● What you are asked to do
Search the listing for "docs" and copy every line where it appears.

● Listed entries
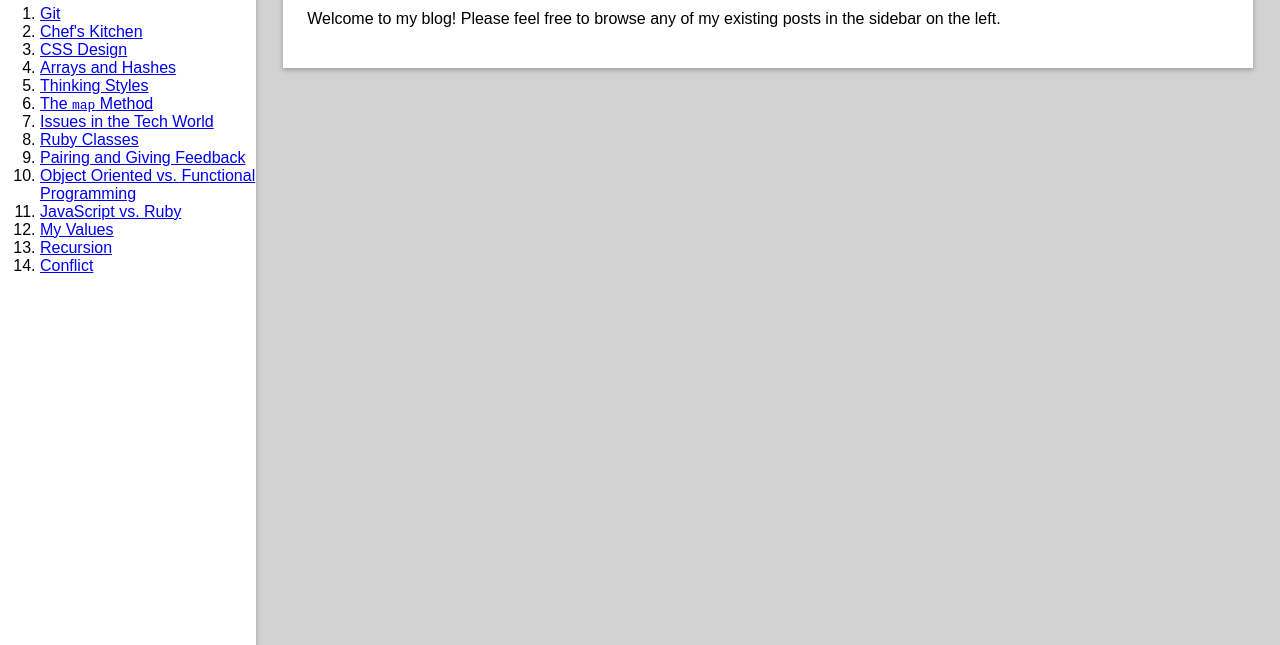
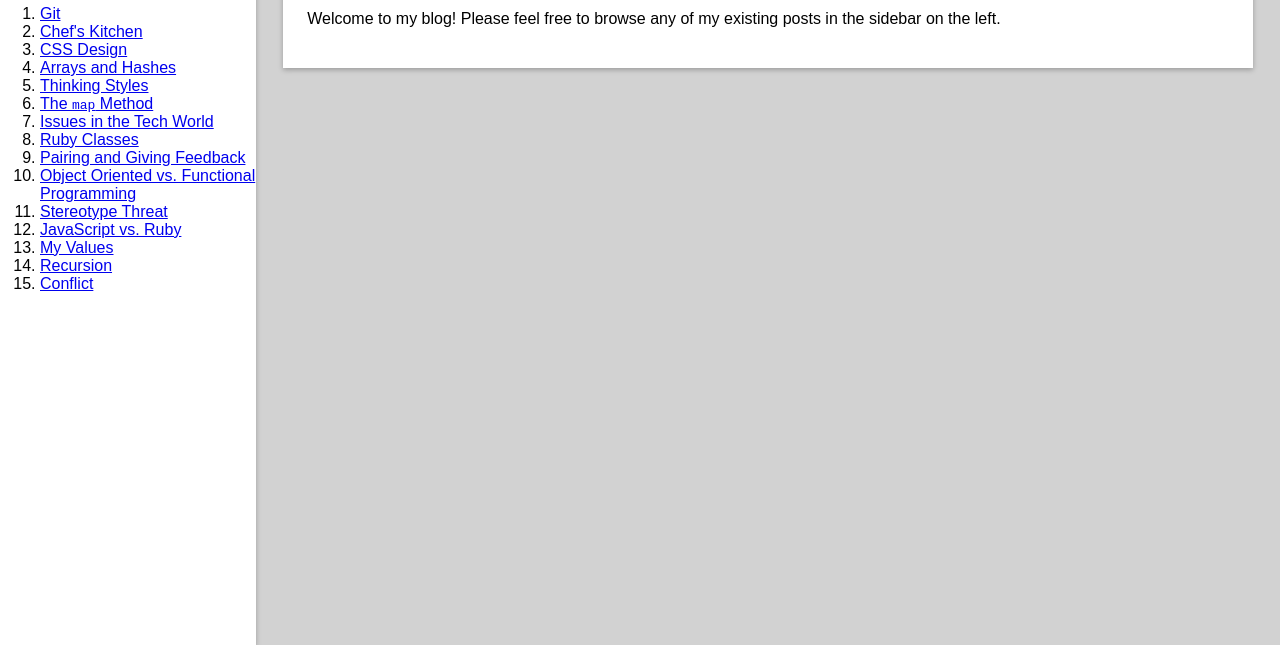
Before and after one commit to H12/H12.github.io, a plain HTML site: page blog/index-new.html in a window 1280 px wide. Shown: the part 155-800 px from the top of the page. Drawn offline with Linux system fonts and the light colour scheme.

Commit message:
Fix link bug in blog index

```diff
--- a/blog/index-new.html
+++ b/blog/index-new.html
@@ -21,6 +21,7 @@
       <li><a href="./t5-ruby-classes.html">Ruby Classes</a></li>
       <li><a href="./c5-feedback.html">Pairing and Giving Feedback</a></li>
       <li><a href="./t6-oop-concepts.html">Object Oriented vs. Functional Programming</li>
+      <li><a href="./c6-stereotype-threat.html">Stereotype Threat</li>
       <li><a href="./t7-JavaScript.html">JavaScript vs. Ruby</li>
       <li><a href="./c7-values.html">My Values</li>
       <li><a href="./t8-tech.html">Recursion</a></li>
```
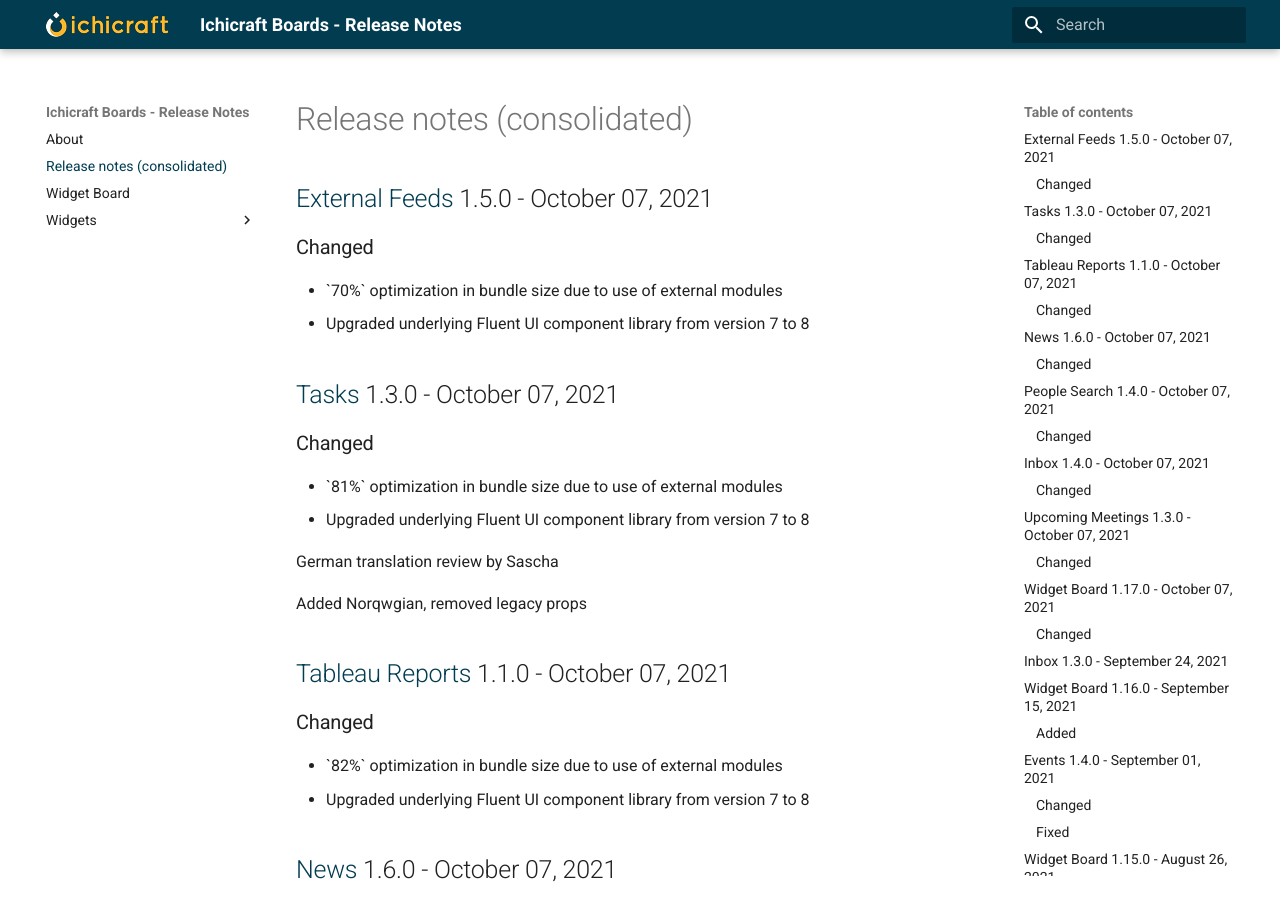
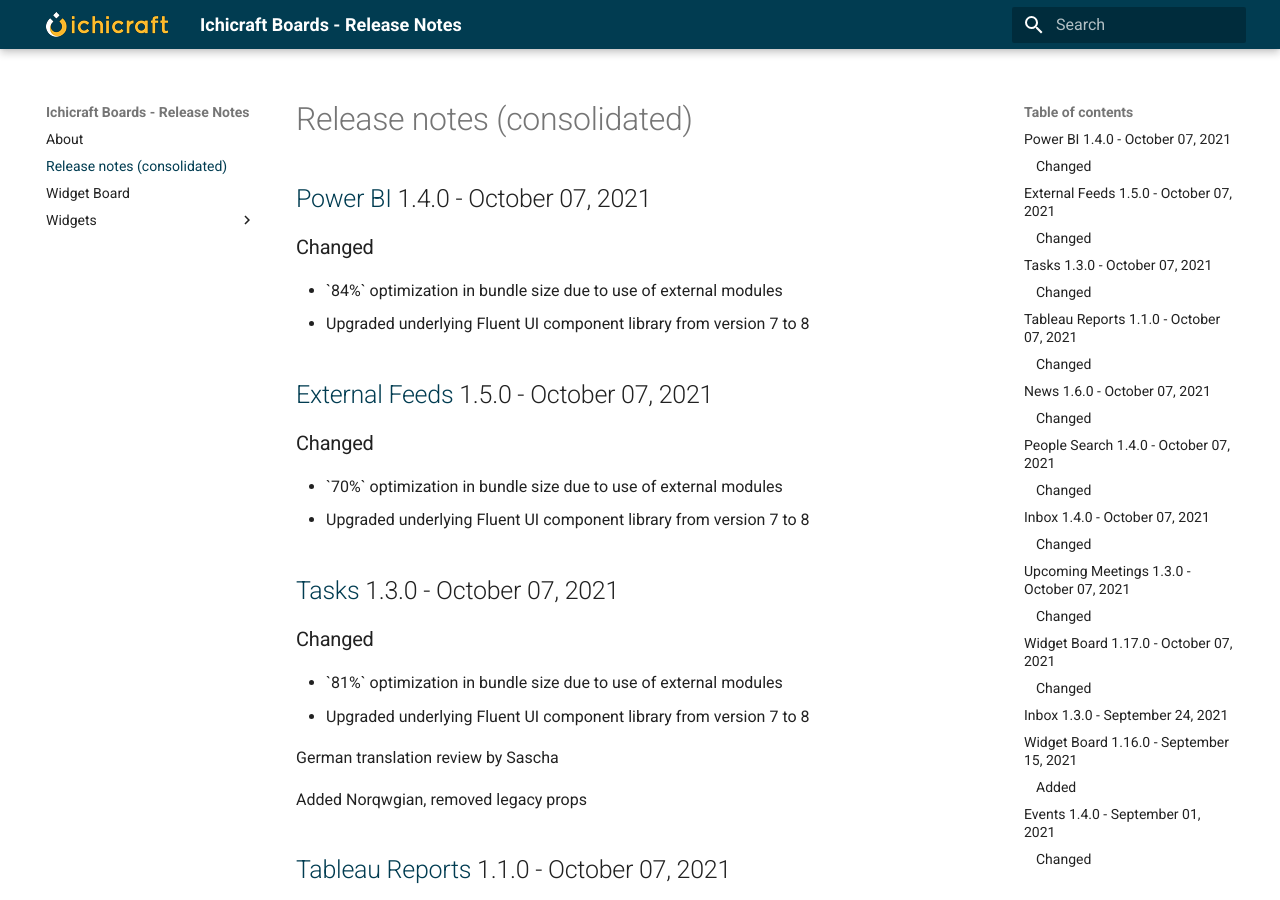
Before and after one commit to ichicraft/widgets-docs, an MkDocs documentation site: the page built from docs/Release-notes-(consolidated).md, in a window 1280 px wide and 900 px high. Built offline with MkDocs 1.6.1 and Material for MkDocs 9.7.7, drawn with Linux system fonts in a browser that asks for light colours.

Commit message:
Release notes updated by BuildService

```diff
--- a/docs/Release-notes-(consolidated).md
+++ b/docs/Release-notes-(consolidated).md
@@ -1,3 +1,9 @@
+## [Power BI](./Widgets/Power BI.md) 1.4.0 - October 07, 2021
+
+### Changed
+- &#x60;84%&#x60; optimization in bundle size due to use of external modules
+- Upgraded underlying Fluent UI component library from version 7 to 8
+
 ## [External Feeds](./Widgets/External Feeds.md) 1.5.0 - October 07, 2021
 
 ### Changed
```
Also changed, not shown: docs/Widgets/Power BI.md (+6 -0 lines).
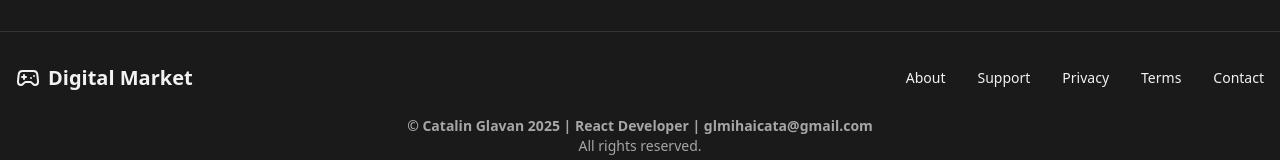
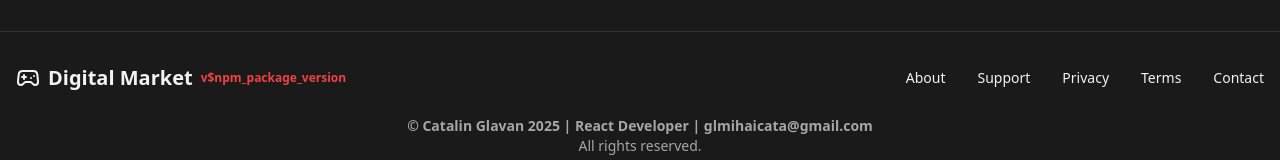
Before and after one commit to glcata/digital-market, a React (Vite) app: page /store in a window 1280 px wide. Shown: the part 2433-2593 px from the top of the page. Built offline with nearby package versions, Linux system fonts and the light colour scheme.

Commit message:
show current version in footer component

```diff
--- a/src/common/components/Footer.tsx
+++ b/src/common/components/Footer.tsx
@@ -1,7 +1,9 @@
 import {Gamepad2} from 'lucide-react';
 
 const Footer = () => {
-    const currentYear = new Date().getFullYear();
+    const currentYear = new Date().getFullYear(),
+        appVersion = import.meta.env.VITE_APP_VERSION;
+
     return (
         <footer className='border-t border-border py-8'>
             <div className='container px-4'>
@@ -9,6 +11,7 @@ const Footer = () => {
                     <div className='flex items-center space-x-2 mb-4 md:mb-0'>
                         <Gamepad2 className='h-6 w-6 text-gaming-DEFAULT' />
                         <span className='text-xl font-bold'>Digital Market</span>
+                        <span className='text-xs font-bold text-primary'>v{appVersion}</span>
                     </div>
                     <div className='flex flex-wrap justify-center gap-4 md:gap-8'>
                         <a href='#' className='text-sm hover:text-gaming-DEFAULT'>About</a>
--- a/types.d.ts
+++ b/types.d.ts
@@ -1,7 +1,7 @@
 declare global {
     interface ImportMeta {
         readonly env: {
-            VITE_APP_EXAMPLE: string
+            VITE_APP_VERSION: string
         }
     }
     interface Window {
```
Also changed, not shown: 1 other file (tests, documents, lock files or other folders).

● Finished exercise
Before and after one commit to ichicraft/widgets-docs, an MkDocs documentation site: the page built from docs/Release-notes-(consolidated).md, in a window 1280 px wide and 900 px high. Built offline with MkDocs 1.6.1 and Material for MkDocs 9.7.7, drawn with Linux system fonts in a browser that asks for light colours.
--- a/docs/Release-notes-(consolidated).md
+++ b/docs/Release-notes-(consolidated).md
Also changed, not shown: docs/Widgets/Power BI.md (+6 -0 lines).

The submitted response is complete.